Without the pictures, print each of the records below exactly as it appears.

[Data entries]
_ _ _
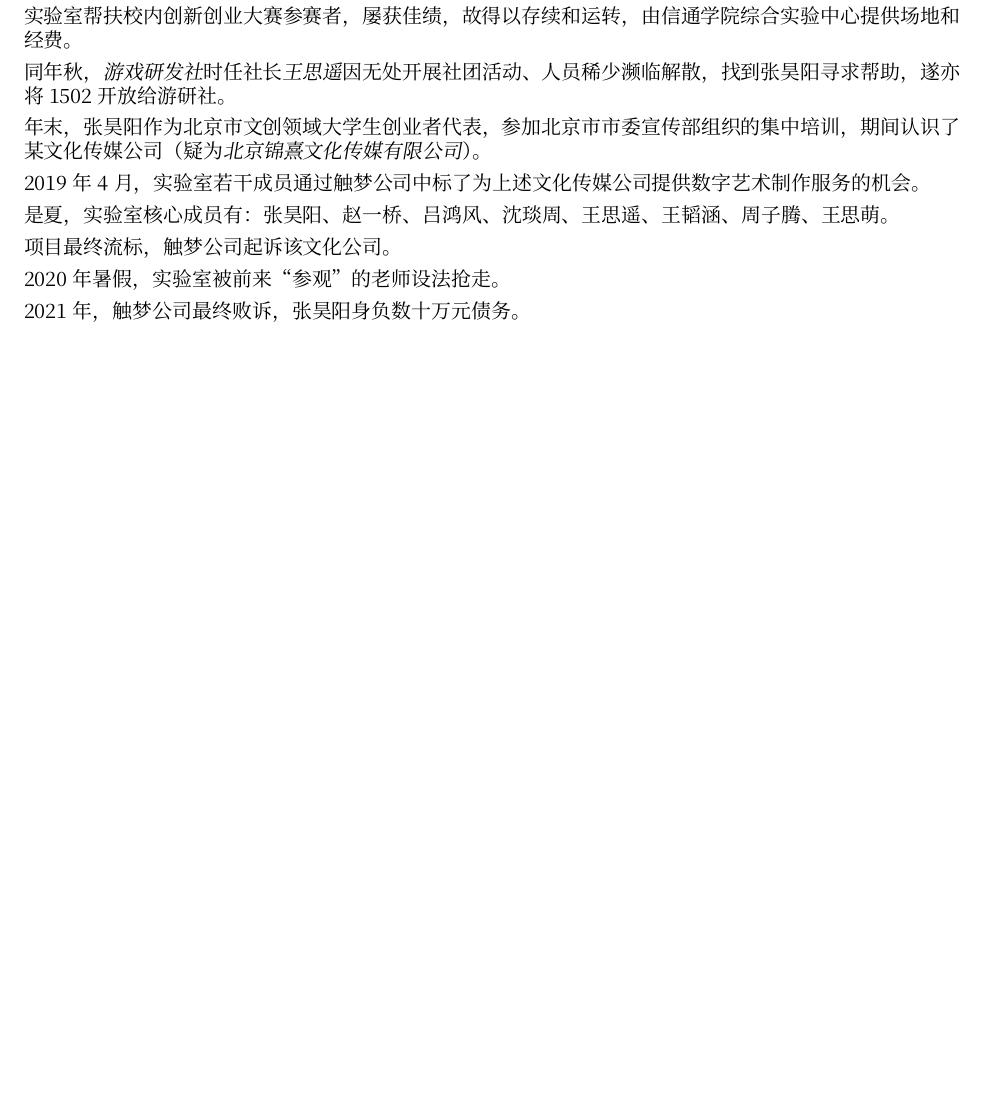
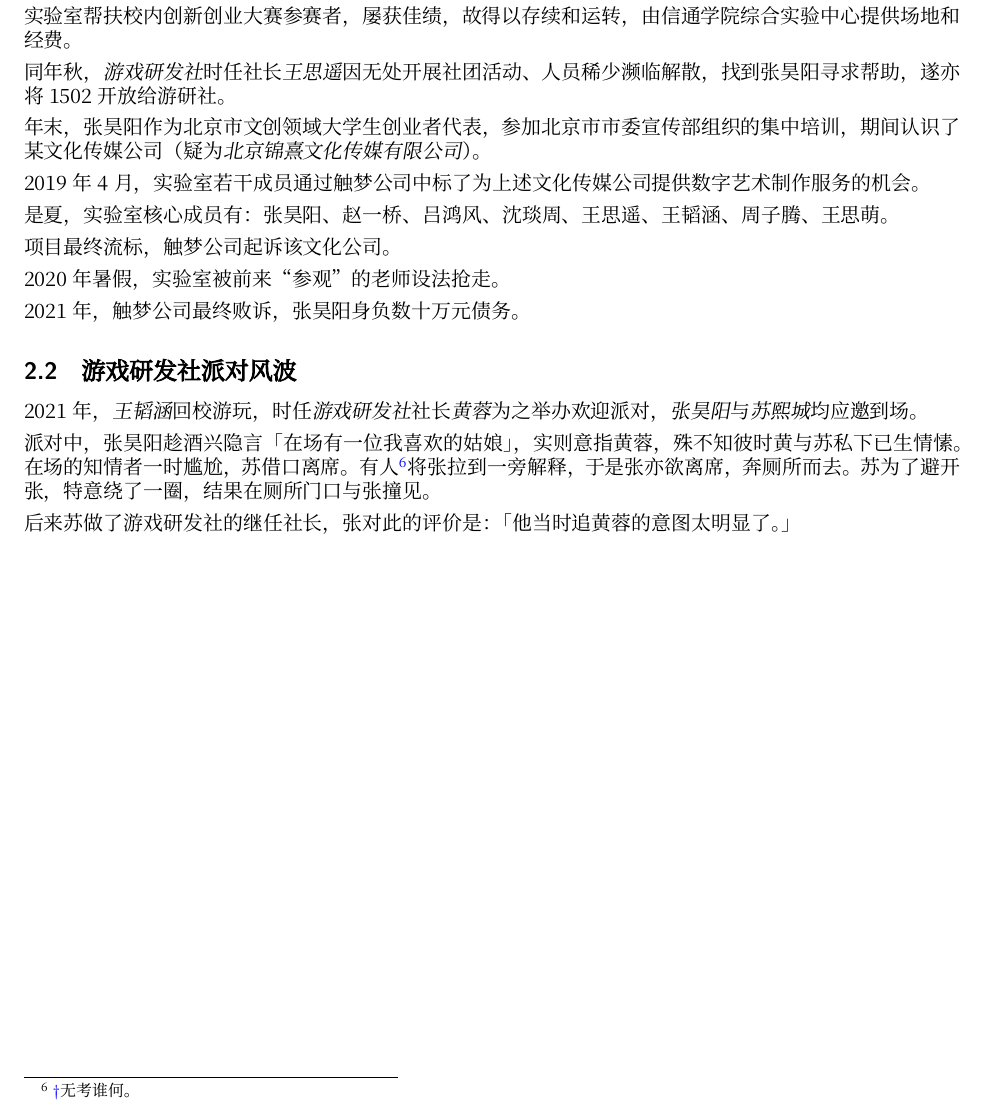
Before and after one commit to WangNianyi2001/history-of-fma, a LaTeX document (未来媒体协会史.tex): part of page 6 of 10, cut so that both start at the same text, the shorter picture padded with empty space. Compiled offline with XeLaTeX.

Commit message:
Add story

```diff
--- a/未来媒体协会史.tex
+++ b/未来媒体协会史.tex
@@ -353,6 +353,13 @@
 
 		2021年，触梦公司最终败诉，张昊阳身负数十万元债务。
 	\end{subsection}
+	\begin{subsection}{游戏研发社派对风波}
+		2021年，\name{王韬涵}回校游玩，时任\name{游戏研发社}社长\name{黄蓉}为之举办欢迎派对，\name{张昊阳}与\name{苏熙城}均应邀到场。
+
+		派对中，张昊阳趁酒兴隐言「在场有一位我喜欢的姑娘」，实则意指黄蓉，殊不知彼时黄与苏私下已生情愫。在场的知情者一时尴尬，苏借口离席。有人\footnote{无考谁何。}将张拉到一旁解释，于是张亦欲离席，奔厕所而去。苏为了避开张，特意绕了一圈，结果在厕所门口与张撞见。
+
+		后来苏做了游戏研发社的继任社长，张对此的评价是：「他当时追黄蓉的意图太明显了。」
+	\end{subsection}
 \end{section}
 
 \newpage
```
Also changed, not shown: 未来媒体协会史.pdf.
_ _ _
● EXERCISE SOLUTION
Before and after one commit to WangNianyi2001/history-of-fma, a LaTeX document (未来媒体协会史.tex): part of page 6 of 10, cut so that both start at the same text, the shorter picture padded with empty space. Compiled offline with XeLaTeX.

Commit message:
Add story

```diff
--- a/未来媒体协会史.tex
+++ b/未来媒体协会史.tex
@@ -353,6 +353,13 @@
 
 		2021年，触梦公司最终败诉，张昊阳身负数十万元债务。
 	\end{subsection}
+	\begin{subsection}{游戏研发社派对风波}
+		2021年，\name{王韬涵}回校游玩，时任\name{游戏研发社}社长\name{黄蓉}为之举办欢迎派对，\name{张昊阳}与\name{苏熙城}均应邀到场。
+
+		派对中，张昊阳趁酒兴隐言「在场有一位我喜欢的姑娘」，实则意指黄蓉，殊不知彼时黄与苏私下已生情愫。在场的知情者一时尴尬，苏借口离席。有人\footnote{无考谁何。}将张拉到一旁解释，于是张亦欲离席，奔厕所而去。苏为了避开张，特意绕了一圈，结果在厕所门口与张撞见。
+
+		后来苏做了游戏研发社的继任社长，张对此的评价是：「他当时追黄蓉的意图太明显了。」
+	\end{subsection}
 \end{section}
 
 \newpage
```
Also changed, not shown: 未来媒体协会史.pdf.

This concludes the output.